A White Suburban Mom’s Response to “All Lives Matter.”

A White Suburban Mom’s Response to “All Lives Matter.”

I can’t believe I’m still seeing it, on my my Facebook newsfeed, on Twitter, and in online comments from my own family and friends – #AllLivesMatter – and it pisses me off every time. For the most part, I find that white people I know who are posting this phrase are oblivious of its divisiveness.

I believe in my heart that they’re attempting to be inclusive, instead of exclusive, or that they are wholly unaware that #BlackLivesMatter is a peaceful civil rights movement.
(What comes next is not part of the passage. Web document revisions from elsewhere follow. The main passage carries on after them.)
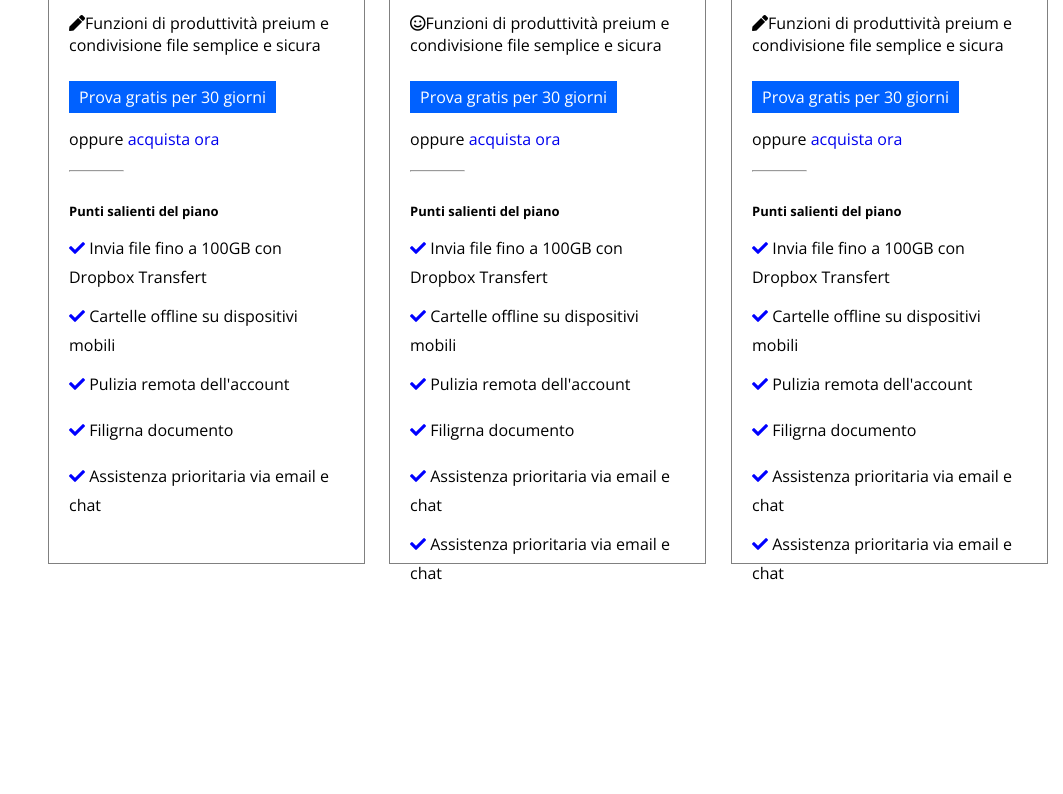
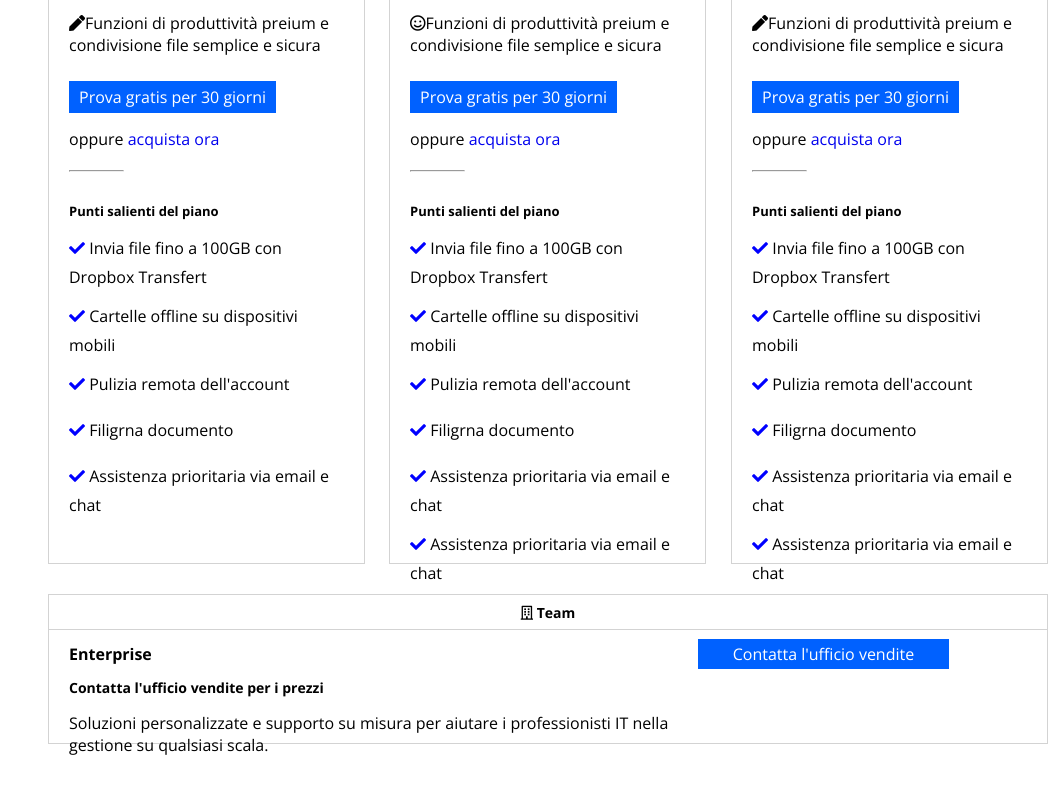
Before and after one commit to FrancescoCina/htmlcss-dropbox, a plain HTML site: page index.html in a window 1280 px wide. Shown: the part 1146-1940 px from the top of the page, without its empty margins (217-1280 px from the left). Drawn offline with nearby package versions, Linux system fonts and the light colour scheme.

Commit message:
finita sezione dei piani di abbonamento

```diff
--- a/css/style.css
+++ b/css/style.css
@@ -54,6 +54,11 @@ body{
     max-width: 1000px;
     height: 100%;
     margin: 0 auto;
+}
+
+
+.border-grey{
+    border: 1px solid lightgray;
 }
 
 
@@ -152,7 +157,6 @@ header .mainheader .title h1{
     object-position: top;
 }
 
-
 /* main */
 main{
     height: 2500px;
@@ -196,7 +200,6 @@ main{
 
 .plan{
     width: 317px;
-    border: 1px solid grey;
 }
 
 .subscription-plan .solutions .professional{
@@ -216,13 +219,12 @@ main{
     margin-right: 0;
 }
 
-.subscription-plan .solutions .plan .plan-title{
+/* .subscription-plan .solutions .plan */.plan-title{
     height: 35px;
-    border-bottom: 1px solid grey;
+    border-bottom: 1px solid lightgray;
     line-height: 35px;
 }
-
-.subscription-plan .solutions .plan .plan-title h4{
+ .plan-title h4{
     font-size: 14px;
 
 }
@@ -288,8 +290,43 @@ main{
     color:blue;
 }
 
-
-
 .subscription-plan .solutions .plan .content-plan .highlights-plan *{
     margin: 10px 0;
 }
+
+/* blocco enterprise */
+.enterprise{
+    position: absolute;
+    top:940px;
+    left: 125px;
+    width: 1000px;
+    height: 150px;
+
+}
+
+.enterprise .left-enterprise{
+    width: 65%;
+    padding-top: 13px;
+    padding-left: 20px;
+}
+
+.enterprise .left-enterprise h4{
+    padding-bottom: 13px;
+    font-size:16px;
+}
+
+.enterprise .left-enterprise h6{
+    padding-bottom: 15px;
+    font-size: 14px;
+}
+
+.enterprise .right-enterprise{
+    width: 35%;
+    padding-top: 13px;
+    padding-right: 20px;
+}
+
+.enterprise .right-enterprise .btn{
+    padding: 4px 35px;
+
+}
--- a/index.html
+++ b/index.html
@@ -67,7 +67,7 @@
                 </div>
                 <div class="solutions clearfix">
                     <!-- PRIMA COLONNA  -->
-                    <div class="plan float professional">
+                    <div class="plan border-grey float professional">
                         <div class="plan-title">
                             <h4 class="text-center"><i class="far fa-user"></i> Singolo</h4>
                         </div>
@@ -93,7 +93,7 @@
                         </div>
                     </div>
                     <!-- SECONDA COLONNA  -->
-                    <div class="plan float standard">
+                    <div class="plan border-grey float standard">
                         <div class="plan-title">
                             <h4 class="text-center"><i class="far fa-building"></i> Team</h4>
                         </div>
@@ -120,7 +120,7 @@
                         </div>
                     </div>
                     <!-- TERZA COLONNA -->
-                    <div class="plan advanced">
+                    <div class="plan border-grey advanced">
                         <div class="plan-title">
                             <h4 class="text-center"><i class="far fa-building"></i> Team</h4>
                         </div>
@@ -147,7 +147,21 @@
                         </div>
                     </div>
                 </div>
-                <div class="enterprise"></div>
+                <div class="enterprise clearfix border-grey">
+                    <div class="title-enterprise">
+                        <div class="plan-title">
+                            <h4 class="text-center"><i class="far fa-building"></i> Team</h4>
+                        </div>
+                        <div class="left-enterprise float">
+                            <h4>Enterprise</h4>
+                            <h6>Contatta l'ufficio vendite per i prezzi</h6>
+                            <p>Soluzioni personalizzate e supporto su misura per aiutare i professionisti IT nella gestione su qualsiasi scala.</p>
+                        </div>
+                        <div class="right-enterprise float">
+                            <a class="btn btn-blue btn-big" href="#">Contatta l'ufficio vendite</a>
+                        </div>
+                    </div>
+                </div>
             </div>
         </div>
     </main>
```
Still, their ignorance of the destructiveness of #AllLivesMatter is part of the problem. 

Friends, family, people I love, please listen! #AllLivesMatter originated as a response to #BlackLivesMatter. “All Lives Matter” is not an inclusive phrase to unify the human race, but rather highlights the exact problem that the Black Lives Matter movement means to abolish. “All Lives Matter” – the phrase and the hashtag – inherently divides. It pits black people against white people. It hurts the black community. 

It is proof that we, the white community, still do not get it… read more.
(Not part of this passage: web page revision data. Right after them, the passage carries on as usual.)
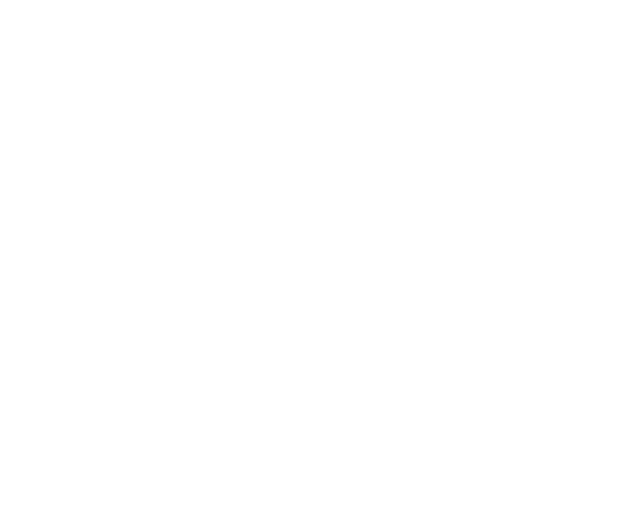
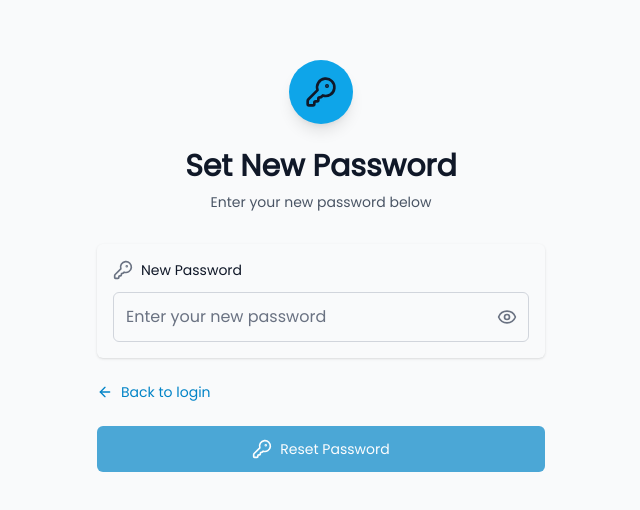
Before and after one commit to OgheneDev/task-app-frontend, a Next.js app: page /reset-password in a window 1280 px wide. Shown: the part 134-644 px from the top of the page, without its empty margins (319-959 px from the left). Built offline with nearby package versions, Linux system fonts and the light colour scheme.

Commit message:
Password reset page

```diff
--- a/src/app/reset-password/page.tsx
+++ b/src/app/reset-password/page.tsx
@@ -1,11 +1,244 @@
-import React from 'react'
+'use client'
+import { useState, useEffect } from 'react';
+import Link from 'next/link';
+import { useRouter, useSearchParams } from 'next/navigation';
+import { useTheme } from '@/hooks/useTheme';
+import { motion, AnimatePresence } from 'framer-motion';
+import { resetPassword } from '@/api/auth/requests';
+import { KeyRound, ArrowLeft, AlertCircle, Loader2, Eye, EyeOff } from 'lucide-react';
+import Swal from 'sweetalert2';
+import PasswordStrength from '@/components/password/PasswordStrength';
+import PasswordChecklist from '@/components/password/PasswordChecklist';
 
-const page = () => {
-  return (
-    <div>
-
-    </div>
-  )
+interface PasswordChecks {
+  minLength: boolean;
+  hasNumber: boolean;
+  hasSpecial: boolean;
+  hasUpper: boolean;
+  hasLower: boolean;
 }
 
-export default page
+const ResetPasswordPage = () => {
+  const router = useRouter();
+  const searchParams = useSearchParams();
+  const { theme } = useTheme();
+  const [password, setPassword] = useState('');
+  const [isLoading, setIsLoading] = useState(false);
+  const [error, setError] = useState('');
+  const [mounted, setMounted] = useState(false);
+  const [showPassword, setShowPassword] = useState(false);
+  const [passwordChecks, setPasswordChecks] = useState<PasswordChecks>({
+    minLength: false,
+    hasNumber: false,
+    hasSpecial: false,
+    hasUpper: false,
+    hasLower: false,
+  });
+
+  useEffect(() => {
+    setMounted(true);
+  }, []);
+
+  const validatePassword = (pass: string) => {
+    setPasswordChecks({
+      minLength: pass.length >= 8,
+      hasNumber: /\d/.test(pass),
+      hasSpecial: /[!@#$%^&*(),.?":{}|<>]/.test(pass),
+      hasUpper: /[A-Z]/.test(pass),
+      hasLower: /[a-z]/.test(pass),
+    });
+  };
+
+  useEffect(() => {
+    validatePassword(password);
+  }, [password]);
+
+  const isPasswordValid = () => {
+    return Object.values(passwordChecks).every(check => check === true);
+  };
+
+  const handleSubmit = async (e: React.FormEvent<HTMLFormElement>) => {
+    e.preventDefault();
+    setIsLoading(true);
+    setError('');
+
+    if (!isPasswordValid()) {
+      setError('Please create a stronger password');
+      setIsLoading(false);
+      return;
+    }
+
+    const resetToken = searchParams.get('token');
+    if (!resetToken) {
+      setError('Reset token is missing');
+      setIsLoading(false);
+      return;
+    }
+
+    try {
+      await resetPassword(resetToken, { password });
+      await Swal.fire({
+        title: 'Success!',
+        text: 'Password has been reset successfully!',
+        icon: 'success',
+        confirmButtonColor: '#0ea5e9'
+      });
+      router.push('/login');
+    } catch (err) {
+      const error = err as Error;
+      setError(error.message);
+    } finally {
+      setIsLoading(false);
+    }
+  };
+
+  const isDark = theme === 'dark';
+
+  return (
+    <div className={`min-h-screen flex flex-col items-center justify-center py-12 px-4 sm:px-6 lg:px-8 transition-colors duration-300 ${isDark ? 'bg-gray-900 text-gray-100' : 'bg-gray-50 text-gray-900'}`}>
+      <motion.div
+        className="max-w-md w-full space-y-8"
+        initial={{ opacity: 0, y: 20 }}
+        animate={{ opacity: 1, y: 0 }}
+        transition={{ duration: 0.5 }}
+      >
+        <div>
+          <motion.div
+            className={`mx-auto h-16 w-16 rounded-full ${isDark ? 'bg-[#0284c7]' : 'bg-[#0ea5e9]'} flex items-center justify-center shadow-lg`}
+            initial={{ scale: 0.8 }}
+            animate={{ scale: 1 }}
+            transition={{ type: "spring", stiffness: 260, damping: 20 }}
+          >
+            <KeyRound className={`h-8 w-8 ${isDark ? 'text-white' : 'text-gray-900'}`} />
+          </motion.div>
+          <motion.h2
+            className={`mt-6 text-center text-3xl font-extrabold ${isDark ? 'text-white' : 'text-gray-900'}`}
+            initial={{ opacity: 0 }}
+            animate={{ opacity: 1 }}
+            transition={{ delay: 0.2, duration: 0.5 }}
+          >
+            Set New Password
+          </motion.h2>
+          <motion.p
+            className={`mt-2 text-center text-sm ${isDark ? 'text-gray-400' : 'text-gray-600'}`}
+            initial={{ opacity: 0 }}
+            animate={{ opacity: 1 }}
+            transition={{ delay: 0.3, duration: 0.5 }}
+          >
+            Enter your new password below
+          </motion.p>
+        </div>
+
+        <AnimatePresence>
+          {error && (
+            <motion.div
+              className={`rounded-md ${isDark ? 'bg-red-900/30' : 'bg-red-50'} p-4`}
+              initial={{ opacity: 0, height: 0 }}
+              animate={{ opacity: 1, height: 'auto' }}
+              exit={{ opacity: 0, height: 0 }}
+              transition={{ duration: 0.3 }}
+            >
+              <div className="flex">
+                <div className="flex-shrink-0">
+                  <AlertCircle className="h-5 w-5 text-red-400" />
+                </div>
+                <div className="ml-3">
+                  <h3 className={`text-sm font-medium ${isDark ? 'text-red-200' : 'text-red-800'}`}>{error}</h3>
+                </div>
+              </div>
+            </motion.div>
+          )}
+        </AnimatePresence>
+
+        <motion.form
+          className="mt-8 space-y-6"
+          onSubmit={handleSubmit}
+          initial={{ opacity: 0 }}
+          animate={{ opacity: 1 }}
+          transition={{ delay: 0.4, duration: 0.5 }}
+        >
+          <div className="rounded-md shadow-sm p-4">
+            <div className="relative">
+              <div className="flex gap-2 items-center mb-3">
+                <KeyRound className={`h-5 w-5 ${isDark ? 'text-gray-400' : 'text-gray-500'}`} />
+                <label htmlFor="password" className="text-sm">
+                  New Password
+                </label>
+              </div>
+              <div className="relative">
+                <input
+                  id="password"
+                  name="password"
+                  type={showPassword ? "text" : "password"}
+                  autoComplete="new-password"
+                  required
+                  value={password}
+                  onChange={(e) => setPassword(e.target.value)}
+                  className={`appearance-none relative block w-full px-3 py-3 border ${
+                    isDark
+                      ? 'border-gray-600 placeholder-gray-400 text-gray-100 bg-gray-800 focus:ring-[#0ea5e9] focus:border-[#0ea5e9]'
+                      : 'border-gray-300 placeholder-gray-500 text-gray-900 focus:ring-[#0ea5e9] focus:border-[#0ea5e9]'
+                  } rounded-md focus:outline-none focus:z-10 transition-colors`}
+                  placeholder="Enter your new password"
+                />
+                <button
+                  type="button"
+                  onClick={() => setShowPassword(!showPassword)}
+                  className="absolute right-3 top-1/2 -translate-y-1/2"
+                >
+                  {showPassword ? (
+                    <EyeOff className={`h-5 w-5 ${isDark ? 'text-gray-400' : 'text-gray-500'}`} />
+                  ) : (
+                    <Eye className={`h-5 w-5 ${isDark ? 'text-gray-400' : 'text-gray-500'}`} />
+                  )}
+                </button>
+              </div>
+              {password && (
+                <div className="mt-2 space-y-2">
+                  <PasswordStrength passwordChecks={passwordChecks} isDark={isDark} />
+                  <PasswordChecklist passwordChecks={passwordChecks} />
+                </div>
+              )}
+            </div>
+          </div>
+
+          <div className="flex items-center justify-between">
+            <Link
+              href="/login"
+              className={`flex items-center text-sm font-medium ${isDark ? 'text-[#38bdf8] hover:text-[#7dd3fc]' : 'text-[#0284c7] hover:text-[#0ea5e9]'} transition-colors`}
+            >
+              <ArrowLeft className="h-4 w-4 mr-2" />
+              Back to login
+            </Link>
+          </div>
+
+          <motion.div whileHover={{ scale: isLoading ? 1 : 1.02 }} whileTap={{ scale: isLoading ? 1 : 0.98 }}>
+            <button
+              type="submit"
+              disabled={isLoading || !isPasswordValid()}
+              className={`
+                group relative w-full flex justify-center py-3 px-4
+                border border-transparent text-sm font-medium rounded-md
+                text-white bg-[#0284c7] hover:bg-[#0369a1]
+                dark:bg-[#0ea5e9] dark:hover:bg-[#0284c7]
+                focus:outline-none focus:ring-2 focus:ring-offset-2
+                focus:ring-[#0ea5e9] dark:focus:ring-[#38bdf8]
+                transition-colors
+                ${(isLoading || !isPasswordValid()) ? 'opacity-70 cursor-not-allowed' : 'cursor-pointer'}
+              `}
+            >
+              {isLoading ? (
+                <Loader2 className="animate-spin h-5 w-5 mr-2" />
+              ) : (
+                <KeyRound className="h-5 w-5 mr-2" />
+              )}
+              {isLoading ? 'Resetting...' : 'Reset Password'}
+            </button>
+          </motion.div>
+        </motion.form>
+      </motion.div>
+    </div>
+  );
+};
+
+export default ResetPasswordPage;
--- a/src/components/landing/CallToAction.tsx
+++ b/src/components/landing/CallToAction.tsx
@@ -20,7 +20,7 @@
             Join thousands of users who are already managing their tasks more effectively.
           </p>
           <Link
-            href="/dashboard"
+            href="/register"
             className="bg-white text-blue-600 hover:bg-blue-50 px-8 py-3 rounded-lg font-medium transition-colors inline-block"
           >
             Start Managing Tasks
--- a/src/components/landing/Features.tsx
+++ b/src/components/landing/Features.tsx
@@ -54,7 +54,7 @@
               <h3 className="text-xl font-semibold mb-2">{feature.title}</h3>
               <p className="text-gray-600 dark:text-gray-300 mb-6">{feature.description}</p>
               <Link
-              href="/dashboard"
+              href="/register"
               className="bg-gradient-to-r from-blue-500 to-purple-600 px-5 py-2 rounded-lg text-white"
             >
               Get Started
--- a/src/components/landing/Hero.tsx
+++ b/src/components/landing/Hero.tsx
@@ -21,7 +21,7 @@
           </p>
           <div className="flex gap-4 justify-center">
             <Link
-              href="/dashboard"
+              href="/register"
               className="bg-blue-600 text-sm hover:bg-blue-700 text-white px-8 py-3 rounded-lg font-medium transition-colors"
             >
               Get Started
```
This article was published by parent.co.

How to Navigate Toddler Fears of Blow-up Penguins & Stray Hairs

How to Navigate Toddler Fears of Blow-up Penguins & Stray Hairs

Being a hero in the eyes of my little ones is a perk of motherhood I expected. I assumed I’d be saving my kids from bees, the deep end of the swimming pool, and the mean kids at the park, but I never thought I’d be rescuing my sons from strands of hair and an inflatable penguin. I’m sure my boys will grow out of this phase, but right now, what horrifies them is hilarious to me.

My two-year-old is a little particular (that’s particular, not peculiar). He likes to clean, likes things in order, and he doesn’t like his hands dirty or sticky. (We gave him a glazed doughnut, and he asked for gloves. After a debate, we settled on a fork). I can only guess that his aversion to “yucky” things led to his fear of hair. He’s not afraid of the hair on our heads, just the loose pieces that you might find in the tub or on the floor. 

I don’t blame him for being a little disgusted by a random hair, but this is a real toddler-phobia. When he sees a hair, he backs away or scrunches up in the corner of the bathtub, points at it, and shouts, “Hair! Hair! Hair!” until I remove it. My son reacts to a strand of hair the way most of us would react to a bat in the house… read more.

This article was published by parent.co.

Debate Club: Should You Teach Your Kids to Share?

Debate Club: Should You Teach Your Kids to Share?
Teaching kids to share is good for them and good for society

On a gorgeous fall day, I drove down the streets of our upper middle class, suburban neighborhood, waving at strangers raking leaves and kids playing in the unseasonably warm weather. As I passed garage after garage, open and neatly organized, I noticed something that disgusted me about the culture in which we live. 

I saw the exact same items in nearly every garage: expensive lawn mowers, high-end snow blowers, ladders of every size, hardware of all kinds, and every lawn gadget thing-a-ma-bob imaginable. The two to three vehicles parked in every driveway didn’t escape my attention either. 

The homes in our neighborhood are around 50 feet from one another. In this moment of clarity, it seemed like such a waste that every garage contained multiple, seldom used items hanging literally feet away from the neighbor’s identical items.

I thought about why we live this way. I believe that our need for autonomy, financial or otherwise, is rooted in the fact that, as a society, we’ve lost our sense of community and connection to one another. We don’t have relationships with our neighbors. We don’t share because we’re looking out for ourselves. 

My experience cemented my conviction and commitment to sharing the things we own and teaching my children to do the sameread more.

This article was published by parent.co.